To say that Friday, Feb. 22, was a good day for Waynesburg University sophomore men's tennis player Isaiah Cochran may be an understatement. The Akron, Ohio, native opened the 2013 spring season by going 2-0 in the Yellow Jackets' 7-2 win at Pitt-Greensburg. However, he had even better news waiting for him in his e-mail inbox.
The day after his wins against UPG, Cochran was finally able to make his usual check of his electronic messages, but what he found was far from usual. The standout student-athlete, who is a pre-med major at Waynesburg, learned that he was offered a place in the Sackler/NSF REU: Integrated Research at the Frontiers of the Biological, Physical, and Engineering Sciences at Yale University's Raymond and Beverly Sackler Institute for the summer of 2013.
The Waynesburg sophomore will spend 10 weeks in New Haven, Conn., taking part in a program that will help prepare him for his desired career as a neurologist. Cochran's once-in-a-lifetime experience begins May 26.
The Sackler/NSF REU program provides research training for eight students for 10 weeks at Yale's Raymond and Beverly Sackler Institute where students have the opportunity to train under the mentorship of faculty members through research. In accordance with the program leadership team, students selected for the program choose a research project from three areas: mechanics of cellular processes, protein function and misfolding, or technology and method development for integrated research.
During the Sackler/NSF REU program, Cochran will have the opportunity to participate in workshops and seminars ranging from laboratory methods to applying to graduate school.

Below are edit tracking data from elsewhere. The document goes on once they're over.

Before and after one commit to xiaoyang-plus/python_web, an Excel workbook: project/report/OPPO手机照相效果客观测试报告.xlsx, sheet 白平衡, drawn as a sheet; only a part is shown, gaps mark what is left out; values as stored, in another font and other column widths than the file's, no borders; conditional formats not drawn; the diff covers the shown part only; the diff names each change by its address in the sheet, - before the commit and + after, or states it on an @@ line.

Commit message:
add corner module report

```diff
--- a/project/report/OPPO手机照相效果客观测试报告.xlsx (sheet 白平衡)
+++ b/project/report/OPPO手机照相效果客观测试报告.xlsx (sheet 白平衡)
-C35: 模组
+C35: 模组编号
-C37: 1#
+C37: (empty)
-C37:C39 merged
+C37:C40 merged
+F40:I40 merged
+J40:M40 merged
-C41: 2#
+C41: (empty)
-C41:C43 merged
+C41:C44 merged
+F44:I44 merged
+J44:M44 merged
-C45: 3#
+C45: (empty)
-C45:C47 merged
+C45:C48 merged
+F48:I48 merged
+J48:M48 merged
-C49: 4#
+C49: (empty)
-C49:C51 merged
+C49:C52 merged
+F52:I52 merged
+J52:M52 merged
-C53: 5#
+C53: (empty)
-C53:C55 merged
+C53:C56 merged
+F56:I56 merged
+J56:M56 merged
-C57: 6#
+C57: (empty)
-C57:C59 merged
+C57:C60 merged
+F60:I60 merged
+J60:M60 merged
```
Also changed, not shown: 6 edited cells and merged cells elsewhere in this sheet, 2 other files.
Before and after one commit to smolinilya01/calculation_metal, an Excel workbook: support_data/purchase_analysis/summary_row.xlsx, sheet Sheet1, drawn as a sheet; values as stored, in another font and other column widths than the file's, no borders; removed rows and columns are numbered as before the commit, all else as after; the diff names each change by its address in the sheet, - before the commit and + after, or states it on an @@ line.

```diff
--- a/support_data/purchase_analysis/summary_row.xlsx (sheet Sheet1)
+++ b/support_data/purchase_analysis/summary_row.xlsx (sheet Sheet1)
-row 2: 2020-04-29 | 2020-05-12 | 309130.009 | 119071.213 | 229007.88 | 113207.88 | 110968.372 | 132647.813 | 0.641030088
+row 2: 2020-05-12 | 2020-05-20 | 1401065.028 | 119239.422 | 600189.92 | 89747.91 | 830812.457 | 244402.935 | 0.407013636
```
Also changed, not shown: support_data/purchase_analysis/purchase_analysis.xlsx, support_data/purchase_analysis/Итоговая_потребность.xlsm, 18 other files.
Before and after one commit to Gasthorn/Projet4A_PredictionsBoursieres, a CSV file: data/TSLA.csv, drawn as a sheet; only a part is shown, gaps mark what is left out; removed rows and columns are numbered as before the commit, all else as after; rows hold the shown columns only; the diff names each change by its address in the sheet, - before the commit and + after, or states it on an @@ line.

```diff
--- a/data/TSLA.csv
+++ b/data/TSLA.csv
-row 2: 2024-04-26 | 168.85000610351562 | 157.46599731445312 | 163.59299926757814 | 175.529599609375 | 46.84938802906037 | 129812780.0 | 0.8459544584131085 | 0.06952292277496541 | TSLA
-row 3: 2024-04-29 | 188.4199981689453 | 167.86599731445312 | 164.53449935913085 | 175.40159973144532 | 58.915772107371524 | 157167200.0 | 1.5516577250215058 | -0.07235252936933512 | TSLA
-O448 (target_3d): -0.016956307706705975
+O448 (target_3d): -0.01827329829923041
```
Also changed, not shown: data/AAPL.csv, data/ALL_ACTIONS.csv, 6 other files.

He will also present his work at a research symposium, which will be held in conjunction with Yale's SURF program and the CEMRI CRISP REU program at Yale.
“Medicine is not about self-glory; it is about doctoring, whether you have ‘Dr.' in front of your name or not,” said Cochran. “There is a revolution coming in medicine and it is geared towards patient equality.”
Devoted to making a difference in the medical world, Cochran traveled to Washington, D.C., this spring to attend the American Medical Student Association (AMSA) convention, where he had the chance to meet a number of pre-medical, medical, physical-therapy and pre-physician assistant students from across the country.
On the first night of the convention, Cochran gave a speech in front of 1,500 people for the pre-medical region one director position for AMSA, a student-governed, national organization committed to representing the concerns of physicians-in-training. Cochran spoke of his drive for change and the steps he would take to help others reach their goals in the field. Two days later, he was informed of his victory in the election. He is now one of only five students in the country holding a regional director position.
Now, Cochran has the ability to assist and inform students in 12 states from Pennsylvania to Maine, including approximately 105 universities possessing AMSA chapters in the region.
As he continues his journey at Waynesburg, Cochran hopes to see more pre-professional students from the University reach their aspirations in the health care field. Starting the AMSA chapter at Waynesburg and participating in the Sackler/NSF REU program are only the beginning steps towards his determination to make a difference for future students.
“I am a trailblazer and don't care about my own glory,” said Cochran. “I want to see students come to Waynesburg because of what we have to offer in science. I want students with drive and a passion for our mission statement to come here and I want them to have the chance to reach their ultimate potential in healthcare.”